#### Records for the task ####

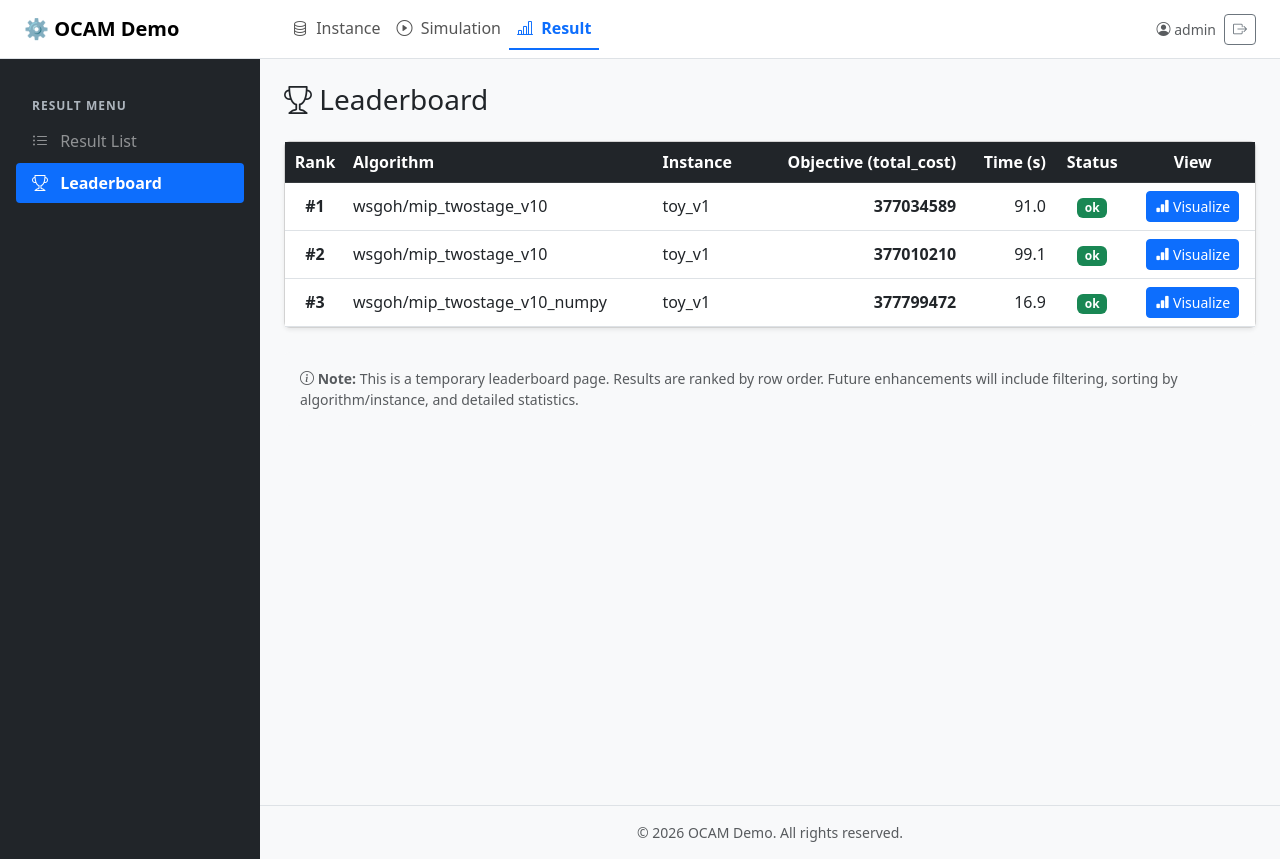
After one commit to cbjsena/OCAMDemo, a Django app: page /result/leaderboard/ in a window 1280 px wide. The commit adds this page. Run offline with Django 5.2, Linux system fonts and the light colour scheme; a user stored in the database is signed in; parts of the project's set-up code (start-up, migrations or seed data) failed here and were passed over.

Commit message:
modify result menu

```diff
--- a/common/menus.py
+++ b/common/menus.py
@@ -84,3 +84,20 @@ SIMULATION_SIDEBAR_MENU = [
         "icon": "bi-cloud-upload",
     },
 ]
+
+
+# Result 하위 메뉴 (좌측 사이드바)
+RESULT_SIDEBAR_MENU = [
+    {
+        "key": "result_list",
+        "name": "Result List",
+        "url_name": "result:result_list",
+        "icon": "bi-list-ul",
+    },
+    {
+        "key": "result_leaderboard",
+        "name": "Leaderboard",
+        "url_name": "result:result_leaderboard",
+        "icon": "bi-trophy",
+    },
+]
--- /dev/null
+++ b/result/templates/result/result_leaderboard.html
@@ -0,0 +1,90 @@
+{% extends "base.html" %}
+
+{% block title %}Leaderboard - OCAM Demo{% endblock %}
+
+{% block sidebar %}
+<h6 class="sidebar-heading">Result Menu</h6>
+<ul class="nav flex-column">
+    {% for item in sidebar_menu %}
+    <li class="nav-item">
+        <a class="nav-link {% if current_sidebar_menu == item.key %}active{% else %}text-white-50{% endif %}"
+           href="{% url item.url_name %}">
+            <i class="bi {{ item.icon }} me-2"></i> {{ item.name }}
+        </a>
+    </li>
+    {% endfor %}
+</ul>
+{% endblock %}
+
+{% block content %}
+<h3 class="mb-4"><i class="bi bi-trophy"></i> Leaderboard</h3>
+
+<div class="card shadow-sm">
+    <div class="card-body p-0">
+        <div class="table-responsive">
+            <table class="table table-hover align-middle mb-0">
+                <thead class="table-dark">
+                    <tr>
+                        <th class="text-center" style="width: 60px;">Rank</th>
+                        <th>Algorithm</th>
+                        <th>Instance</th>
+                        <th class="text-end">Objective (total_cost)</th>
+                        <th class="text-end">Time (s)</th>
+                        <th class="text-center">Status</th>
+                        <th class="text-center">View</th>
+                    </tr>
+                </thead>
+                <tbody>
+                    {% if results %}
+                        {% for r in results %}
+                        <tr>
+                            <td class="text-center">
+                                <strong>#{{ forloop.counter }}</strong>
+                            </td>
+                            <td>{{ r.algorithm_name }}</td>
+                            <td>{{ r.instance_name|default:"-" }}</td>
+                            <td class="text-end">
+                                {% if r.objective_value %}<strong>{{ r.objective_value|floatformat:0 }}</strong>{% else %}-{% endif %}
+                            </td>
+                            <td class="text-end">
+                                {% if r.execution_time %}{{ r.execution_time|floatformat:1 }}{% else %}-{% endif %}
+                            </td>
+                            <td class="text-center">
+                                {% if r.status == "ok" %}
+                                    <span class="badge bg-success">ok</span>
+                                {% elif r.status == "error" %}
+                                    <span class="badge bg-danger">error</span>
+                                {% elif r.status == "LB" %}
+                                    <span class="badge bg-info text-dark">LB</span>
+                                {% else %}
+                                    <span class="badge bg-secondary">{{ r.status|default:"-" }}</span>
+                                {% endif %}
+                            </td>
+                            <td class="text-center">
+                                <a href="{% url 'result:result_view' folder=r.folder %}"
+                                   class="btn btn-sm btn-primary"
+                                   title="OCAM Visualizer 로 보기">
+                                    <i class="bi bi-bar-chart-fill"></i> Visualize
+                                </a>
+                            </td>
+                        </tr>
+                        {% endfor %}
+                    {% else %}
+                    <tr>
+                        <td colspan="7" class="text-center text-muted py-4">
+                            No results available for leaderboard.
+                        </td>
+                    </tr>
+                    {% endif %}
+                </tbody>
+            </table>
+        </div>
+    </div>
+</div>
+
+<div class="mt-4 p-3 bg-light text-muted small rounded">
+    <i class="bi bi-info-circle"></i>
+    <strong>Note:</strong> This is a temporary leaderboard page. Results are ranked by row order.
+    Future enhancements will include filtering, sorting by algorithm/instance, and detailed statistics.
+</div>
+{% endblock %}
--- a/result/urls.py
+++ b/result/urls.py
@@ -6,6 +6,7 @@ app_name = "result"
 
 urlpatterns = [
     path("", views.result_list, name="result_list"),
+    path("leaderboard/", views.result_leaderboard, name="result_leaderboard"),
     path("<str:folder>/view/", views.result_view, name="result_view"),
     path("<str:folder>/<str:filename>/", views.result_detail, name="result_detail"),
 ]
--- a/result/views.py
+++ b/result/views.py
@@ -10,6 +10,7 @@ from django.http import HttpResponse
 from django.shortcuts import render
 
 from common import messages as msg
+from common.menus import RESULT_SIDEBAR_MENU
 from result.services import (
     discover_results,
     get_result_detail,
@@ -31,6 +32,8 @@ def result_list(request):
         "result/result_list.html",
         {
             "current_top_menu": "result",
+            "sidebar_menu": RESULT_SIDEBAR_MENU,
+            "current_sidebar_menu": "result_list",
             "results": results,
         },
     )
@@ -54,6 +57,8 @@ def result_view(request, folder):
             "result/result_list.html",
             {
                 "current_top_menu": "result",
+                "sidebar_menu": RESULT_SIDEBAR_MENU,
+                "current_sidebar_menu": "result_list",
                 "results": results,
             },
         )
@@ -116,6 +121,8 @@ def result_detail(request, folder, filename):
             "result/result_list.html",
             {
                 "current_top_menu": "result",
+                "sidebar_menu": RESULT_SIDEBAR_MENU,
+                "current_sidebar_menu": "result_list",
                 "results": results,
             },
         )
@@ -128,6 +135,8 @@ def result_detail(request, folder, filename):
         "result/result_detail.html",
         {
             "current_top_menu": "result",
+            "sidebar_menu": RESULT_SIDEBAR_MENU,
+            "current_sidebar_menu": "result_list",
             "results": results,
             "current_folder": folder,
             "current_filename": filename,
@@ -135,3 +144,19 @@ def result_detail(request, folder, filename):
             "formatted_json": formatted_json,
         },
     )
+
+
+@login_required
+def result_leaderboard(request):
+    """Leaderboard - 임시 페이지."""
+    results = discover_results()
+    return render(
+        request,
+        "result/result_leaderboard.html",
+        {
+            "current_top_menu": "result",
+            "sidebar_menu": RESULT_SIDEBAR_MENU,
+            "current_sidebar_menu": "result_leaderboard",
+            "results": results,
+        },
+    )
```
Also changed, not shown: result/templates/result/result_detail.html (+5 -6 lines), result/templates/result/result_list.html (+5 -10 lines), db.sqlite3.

####
#### Records for the task ####

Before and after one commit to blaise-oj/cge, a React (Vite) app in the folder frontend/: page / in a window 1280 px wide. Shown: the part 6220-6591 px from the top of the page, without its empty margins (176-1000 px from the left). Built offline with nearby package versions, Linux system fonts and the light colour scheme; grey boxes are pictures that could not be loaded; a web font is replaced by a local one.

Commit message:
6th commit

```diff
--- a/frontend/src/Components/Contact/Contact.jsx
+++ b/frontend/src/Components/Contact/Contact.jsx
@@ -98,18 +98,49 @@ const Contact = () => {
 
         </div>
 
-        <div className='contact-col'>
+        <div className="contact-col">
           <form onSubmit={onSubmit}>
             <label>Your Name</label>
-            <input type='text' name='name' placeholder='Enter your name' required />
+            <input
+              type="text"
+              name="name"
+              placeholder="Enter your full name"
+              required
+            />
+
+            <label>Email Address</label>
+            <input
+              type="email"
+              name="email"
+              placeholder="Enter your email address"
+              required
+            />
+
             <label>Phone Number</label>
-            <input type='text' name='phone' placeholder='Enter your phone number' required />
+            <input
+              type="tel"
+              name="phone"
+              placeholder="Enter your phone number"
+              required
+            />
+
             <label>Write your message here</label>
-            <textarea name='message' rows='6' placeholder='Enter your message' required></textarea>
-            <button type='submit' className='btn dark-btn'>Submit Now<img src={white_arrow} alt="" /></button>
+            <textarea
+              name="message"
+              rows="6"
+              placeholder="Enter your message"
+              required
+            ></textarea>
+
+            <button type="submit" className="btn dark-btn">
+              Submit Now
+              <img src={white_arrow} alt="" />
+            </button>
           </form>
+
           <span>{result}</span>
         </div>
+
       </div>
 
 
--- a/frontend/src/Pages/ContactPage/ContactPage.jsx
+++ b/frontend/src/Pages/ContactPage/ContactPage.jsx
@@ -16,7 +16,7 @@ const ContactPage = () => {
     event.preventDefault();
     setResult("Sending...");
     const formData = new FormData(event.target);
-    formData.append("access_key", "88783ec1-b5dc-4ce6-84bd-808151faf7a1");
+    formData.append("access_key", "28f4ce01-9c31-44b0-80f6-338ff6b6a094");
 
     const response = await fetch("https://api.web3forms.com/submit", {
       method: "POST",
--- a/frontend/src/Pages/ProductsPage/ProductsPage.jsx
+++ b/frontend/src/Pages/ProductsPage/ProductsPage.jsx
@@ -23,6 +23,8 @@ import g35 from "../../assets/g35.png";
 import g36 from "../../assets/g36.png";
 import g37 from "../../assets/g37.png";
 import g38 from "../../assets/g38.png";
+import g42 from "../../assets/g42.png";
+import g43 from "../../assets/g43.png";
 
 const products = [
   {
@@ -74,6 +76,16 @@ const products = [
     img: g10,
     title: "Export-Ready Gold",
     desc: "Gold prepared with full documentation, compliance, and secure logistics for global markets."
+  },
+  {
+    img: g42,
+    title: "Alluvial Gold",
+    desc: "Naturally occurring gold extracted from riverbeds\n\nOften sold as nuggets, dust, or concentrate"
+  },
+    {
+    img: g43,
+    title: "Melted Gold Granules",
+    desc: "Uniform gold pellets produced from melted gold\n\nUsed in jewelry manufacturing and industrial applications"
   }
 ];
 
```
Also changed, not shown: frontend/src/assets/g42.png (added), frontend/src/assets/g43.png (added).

####

Using the listing above, locate the lines that hold "dark" and copy each one.

Task response:
+                <thead class="table-dark">
+                                    <span class="badge bg-info text-dark">LB</span>
-            <button type='submit' className='btn dark-btn'>Submit Now<img src={white_arrow} alt="" /></button>
+            <button type="submit" className="btn dark-btn">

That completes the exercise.